Musical maestro and former East German dissident Kurt Masur dies
By Michelle Martin
BERLIN (Reuters) - Kurt Masur, the German conductor who revitalized the New York Philharmonic and played a key role in peaceful protests in Leipzig that paved the way for the 1990 reunification of postwar Germany, died on Saturday at age 88.
Masur's distinguished musical career saw him rise from an orchestra coach at a theater in communist East Germany to roles including music director of the New York Philharmonic and principal conductor of the London Philharmonic Orchestra.
New York Philharmonic President Matthew VanBesien said he had "set a standard" during an 11-year stint at the orchestra that ended in 2002 and had "left a legacy that lives on today".
"What we remember most vividly is Masur's profound belief in music as an expression of humanism," VanBesien said in a statement announcing the conductor's death.
"We felt this powerfully in the wake of 9/11, when he led the Philharmonic in a moving performance of Brahms's Ein Deutsches Requiem, and musicians from the Orchestra gave free chamber concerts around Ground Zero."
The Philharmonic said he died in hospital in Greenwich, Connecticut.
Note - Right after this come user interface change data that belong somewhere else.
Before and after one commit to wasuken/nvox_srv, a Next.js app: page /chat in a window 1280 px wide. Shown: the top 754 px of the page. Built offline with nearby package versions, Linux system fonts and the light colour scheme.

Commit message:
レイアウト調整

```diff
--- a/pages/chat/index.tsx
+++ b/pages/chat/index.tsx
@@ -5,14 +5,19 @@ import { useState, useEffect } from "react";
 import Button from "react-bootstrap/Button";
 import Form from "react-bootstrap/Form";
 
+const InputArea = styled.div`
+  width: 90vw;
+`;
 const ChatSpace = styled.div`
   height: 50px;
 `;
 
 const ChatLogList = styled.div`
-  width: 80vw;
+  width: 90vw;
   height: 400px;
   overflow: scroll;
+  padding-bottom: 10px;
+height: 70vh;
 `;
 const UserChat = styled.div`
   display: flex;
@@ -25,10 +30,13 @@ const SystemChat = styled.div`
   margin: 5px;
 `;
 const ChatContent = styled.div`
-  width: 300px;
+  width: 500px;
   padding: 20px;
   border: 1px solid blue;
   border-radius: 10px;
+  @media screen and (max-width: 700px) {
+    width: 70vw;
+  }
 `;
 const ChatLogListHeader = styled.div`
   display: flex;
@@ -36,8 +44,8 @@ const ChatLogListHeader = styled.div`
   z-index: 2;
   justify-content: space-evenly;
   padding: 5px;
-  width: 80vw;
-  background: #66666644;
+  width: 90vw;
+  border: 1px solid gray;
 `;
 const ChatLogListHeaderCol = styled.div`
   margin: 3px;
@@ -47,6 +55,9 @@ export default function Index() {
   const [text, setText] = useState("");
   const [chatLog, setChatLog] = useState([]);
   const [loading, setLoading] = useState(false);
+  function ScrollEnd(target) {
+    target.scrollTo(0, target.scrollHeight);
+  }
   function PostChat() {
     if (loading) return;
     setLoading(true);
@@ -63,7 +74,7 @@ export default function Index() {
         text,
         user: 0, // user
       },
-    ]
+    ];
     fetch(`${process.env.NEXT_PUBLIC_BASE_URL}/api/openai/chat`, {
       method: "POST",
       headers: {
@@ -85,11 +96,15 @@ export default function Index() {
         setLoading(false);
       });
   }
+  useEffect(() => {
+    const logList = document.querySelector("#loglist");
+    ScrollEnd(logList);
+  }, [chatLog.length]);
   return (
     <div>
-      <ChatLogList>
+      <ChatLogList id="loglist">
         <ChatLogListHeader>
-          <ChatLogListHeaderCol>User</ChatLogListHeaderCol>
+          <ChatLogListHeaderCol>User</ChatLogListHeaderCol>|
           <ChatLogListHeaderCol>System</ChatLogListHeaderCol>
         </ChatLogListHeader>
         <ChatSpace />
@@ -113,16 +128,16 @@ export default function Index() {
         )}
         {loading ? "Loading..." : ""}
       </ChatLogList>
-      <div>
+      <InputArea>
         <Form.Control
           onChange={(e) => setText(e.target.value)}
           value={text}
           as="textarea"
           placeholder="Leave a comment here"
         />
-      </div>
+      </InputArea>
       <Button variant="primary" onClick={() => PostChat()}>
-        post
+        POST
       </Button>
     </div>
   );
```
It said a performance on Saturday of George Frideric Handel's 'Messiah' would be dedicated to Masur.
The London Philharmonic Orchestra said on its Twitter account that Masur was "a true musical legend, he will be greatly missed".
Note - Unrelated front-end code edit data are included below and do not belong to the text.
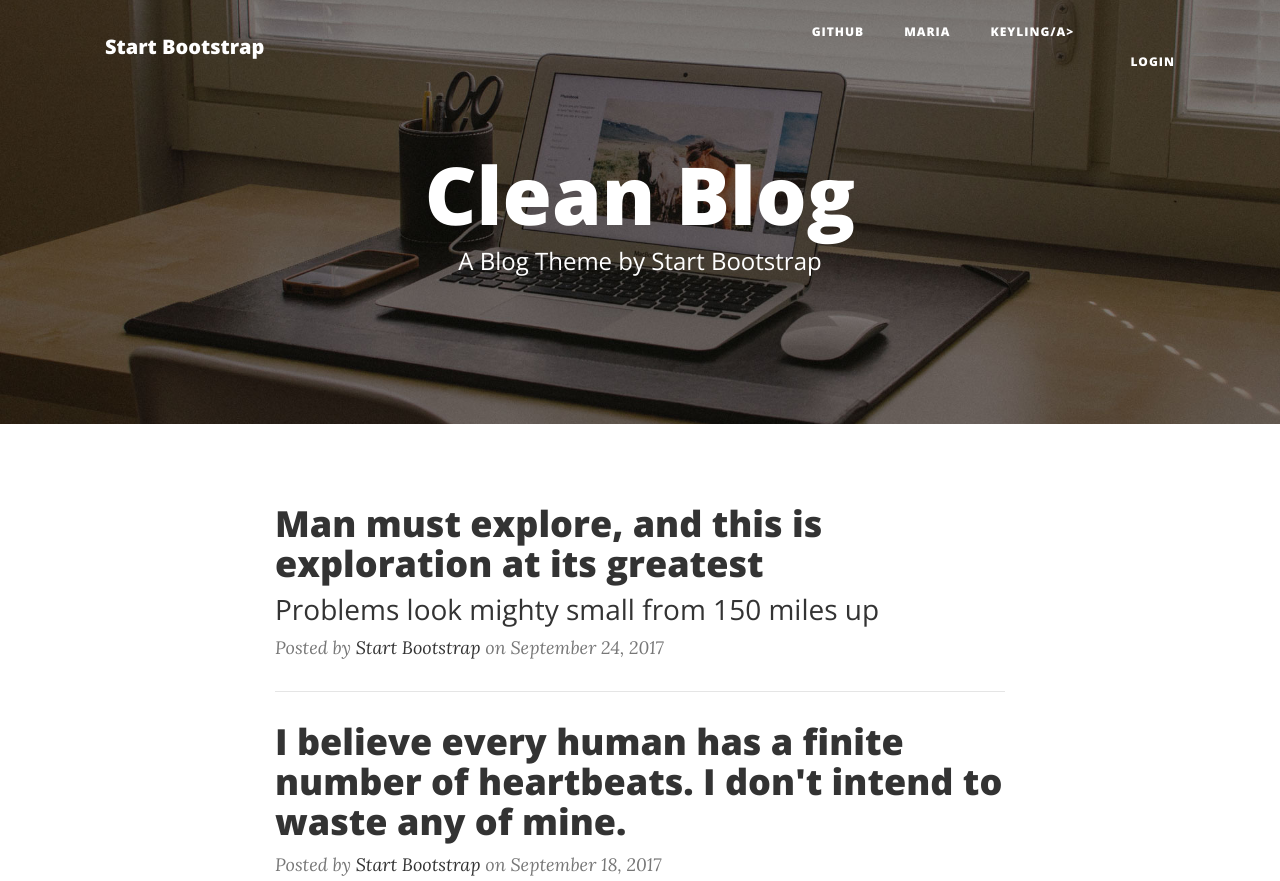
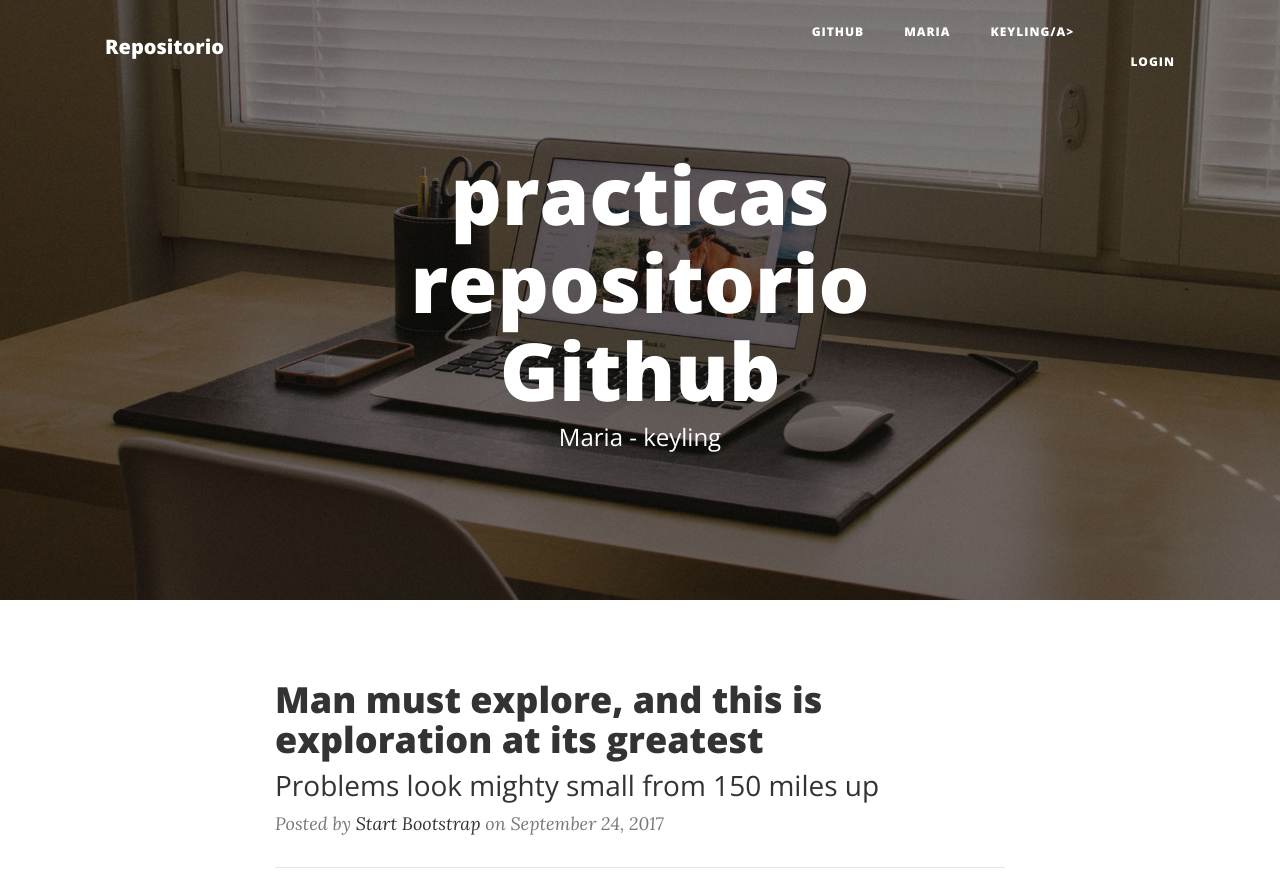
Before and after one commit to moralesmaria/Practica-Github, a website: page index.html in a window 1280 px wide. Shown: the top 881 px of the page. Drawn offline with nearby package versions, Linux system fonts and the light colour scheme.

Commit message:
mmmm
yaaa

```diff
--- a/index.html
+++ b/index.html
@@ -44,7 +44,7 @@
             <button class="navbar-toggler navbar-toggler-right" type="button" data-toggle="collapse" data-target="#navbarResponsive" aria-controls="navbarResponsive" aria-expanded="false" aria-label="Toggle navigation">
                 Menu <i class="fa fa-bars"></i>
             </button>
-            <a class="navbar-brand" href="index.html">Start Bootstrap</a>
+            <a class="navbar-brand" href="index.html">Repositorio</a>
             <div class="collapse navbar-collapse" id="navbarResponsive">
                 <ul class="navbar-nav ml-auto">
                     <li class="nav-item">
@@ -70,8 +70,8 @@
             <div class="row">
                 <div class="col-lg-8 offset-lg-2 col-md-10 offset-md-1">
                     <div class="site-heading">
-                        <h1>Clean Blog</h1>
-                        <span class="subheading">A Blog Theme by Start Bootstrap</span>
+                        <h1>practicas repositorio Github</h1>
+                        <span class="subheading">Maria - keyling</span>
                     </div>
                 </div>
             </div>
```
Masur was born in 1927 in the Silesian town of Brieg, then German and now Brzeg in Poland, and spent much of his life living under communist rule in East Germany. After studying piano, conducting and composition, he took up his first major role as conductor of the Dresden Philharmonic in 1955. Continued...